SOURCE INFORMATION:
════════════════════
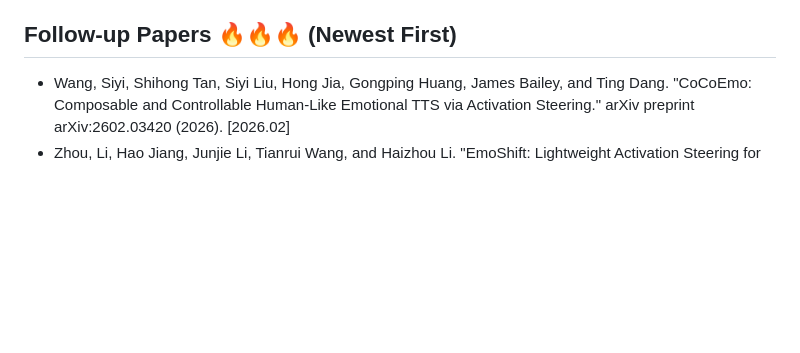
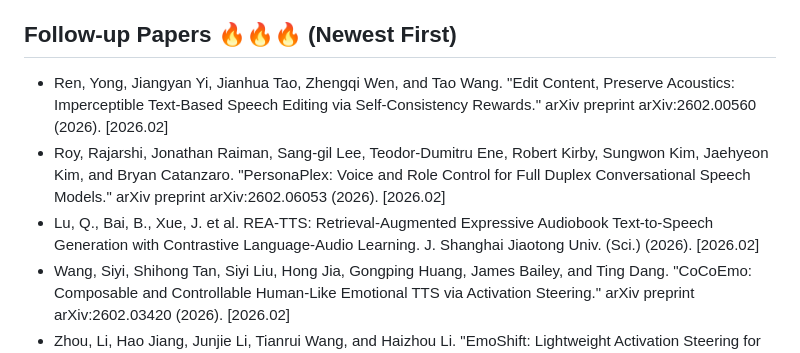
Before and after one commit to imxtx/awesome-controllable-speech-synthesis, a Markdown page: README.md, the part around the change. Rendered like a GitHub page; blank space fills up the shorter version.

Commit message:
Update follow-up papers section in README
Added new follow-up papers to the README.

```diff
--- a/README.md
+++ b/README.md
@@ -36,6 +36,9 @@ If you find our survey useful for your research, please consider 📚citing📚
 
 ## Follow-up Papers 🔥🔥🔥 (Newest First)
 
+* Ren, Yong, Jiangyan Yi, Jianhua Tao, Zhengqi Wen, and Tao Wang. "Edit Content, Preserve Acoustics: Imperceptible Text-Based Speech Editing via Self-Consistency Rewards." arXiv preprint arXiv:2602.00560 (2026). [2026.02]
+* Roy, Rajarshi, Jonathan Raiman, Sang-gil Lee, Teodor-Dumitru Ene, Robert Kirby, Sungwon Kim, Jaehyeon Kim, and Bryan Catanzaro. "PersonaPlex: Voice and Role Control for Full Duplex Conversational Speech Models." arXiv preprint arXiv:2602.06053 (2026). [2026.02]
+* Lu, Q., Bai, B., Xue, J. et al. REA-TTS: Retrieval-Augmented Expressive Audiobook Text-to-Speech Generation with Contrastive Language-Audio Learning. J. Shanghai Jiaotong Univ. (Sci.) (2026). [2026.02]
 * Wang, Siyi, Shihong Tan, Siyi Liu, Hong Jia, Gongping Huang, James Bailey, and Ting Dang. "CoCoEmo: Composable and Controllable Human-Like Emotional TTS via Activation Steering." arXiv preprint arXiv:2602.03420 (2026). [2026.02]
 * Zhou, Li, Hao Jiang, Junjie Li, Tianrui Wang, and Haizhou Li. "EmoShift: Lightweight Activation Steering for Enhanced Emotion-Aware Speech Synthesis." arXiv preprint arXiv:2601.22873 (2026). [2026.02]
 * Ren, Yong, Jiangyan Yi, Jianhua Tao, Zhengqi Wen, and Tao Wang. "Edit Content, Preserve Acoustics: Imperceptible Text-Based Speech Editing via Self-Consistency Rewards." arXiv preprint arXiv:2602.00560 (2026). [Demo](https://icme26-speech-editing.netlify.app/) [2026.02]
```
════════════════════
PROBLEM: The records above must be printed exactly; the pictures stay out.

TASK RESULT:
Before and after one commit to imxtx/awesome-controllable-speech-synthesis, a Markdown page: README.md, the part around the change. Rendered like a GitHub page; blank space fills up the shorter version.

Commit message:
Update follow-up papers section in README
Added new follow-up papers to the README.

```diff
--- a/README.md
+++ b/README.md
@@ -36,6 +36,9 @@ If you find our survey useful for your research, please consider 📚citing📚
 
 ## Follow-up Papers 🔥🔥🔥 (Newest First)
 
+* Ren, Yong, Jiangyan Yi, Jianhua Tao, Zhengqi Wen, and Tao Wang. "Edit Content, Preserve Acoustics: Imperceptible Text-Based Speech Editing via Self-Consistency Rewards." arXiv preprint arXiv:2602.00560 (2026). [2026.02]
+* Roy, Rajarshi, Jonathan Raiman, Sang-gil Lee, Teodor-Dumitru Ene, Robert Kirby, Sungwon Kim, Jaehyeon Kim, and Bryan Catanzaro. "PersonaPlex: Voice and Role Control for Full Duplex Conversational Speech Models." arXiv preprint arXiv:2602.06053 (2026). [2026.02]
+* Lu, Q., Bai, B., Xue, J. et al. REA-TTS: Retrieval-Augmented Expressive Audiobook Text-to-Speech Generation with Contrastive Language-Audio Learning. J. Shanghai Jiaotong Univ. (Sci.) (2026). [2026.02]
 * Wang, Siyi, Shihong Tan, Siyi Liu, Hong Jia, Gongping Huang, James Bailey, and Ting Dang. "CoCoEmo: Composable and Controllable Human-Like Emotional TTS via Activation Steering." arXiv preprint arXiv:2602.03420 (2026). [2026.02]
 * Zhou, Li, Hao Jiang, Junjie Li, Tianrui Wang, and Haizhou Li. "EmoShift: Lightweight Activation Steering for Enhanced Emotion-Aware Speech Synthesis." arXiv preprint arXiv:2601.22873 (2026). [2026.02]
 * Ren, Yong, Jiangyan Yi, Jianhua Tao, Zhengqi Wen, and Tao Wang. "Edit Content, Preserve Acoustics: Imperceptible Text-Based Speech Editing via Self-Consistency Rewards." arXiv preprint arXiv:2602.00560 (2026). [Demo](https://icme26-speech-editing.netlify.app/) [2026.02]
```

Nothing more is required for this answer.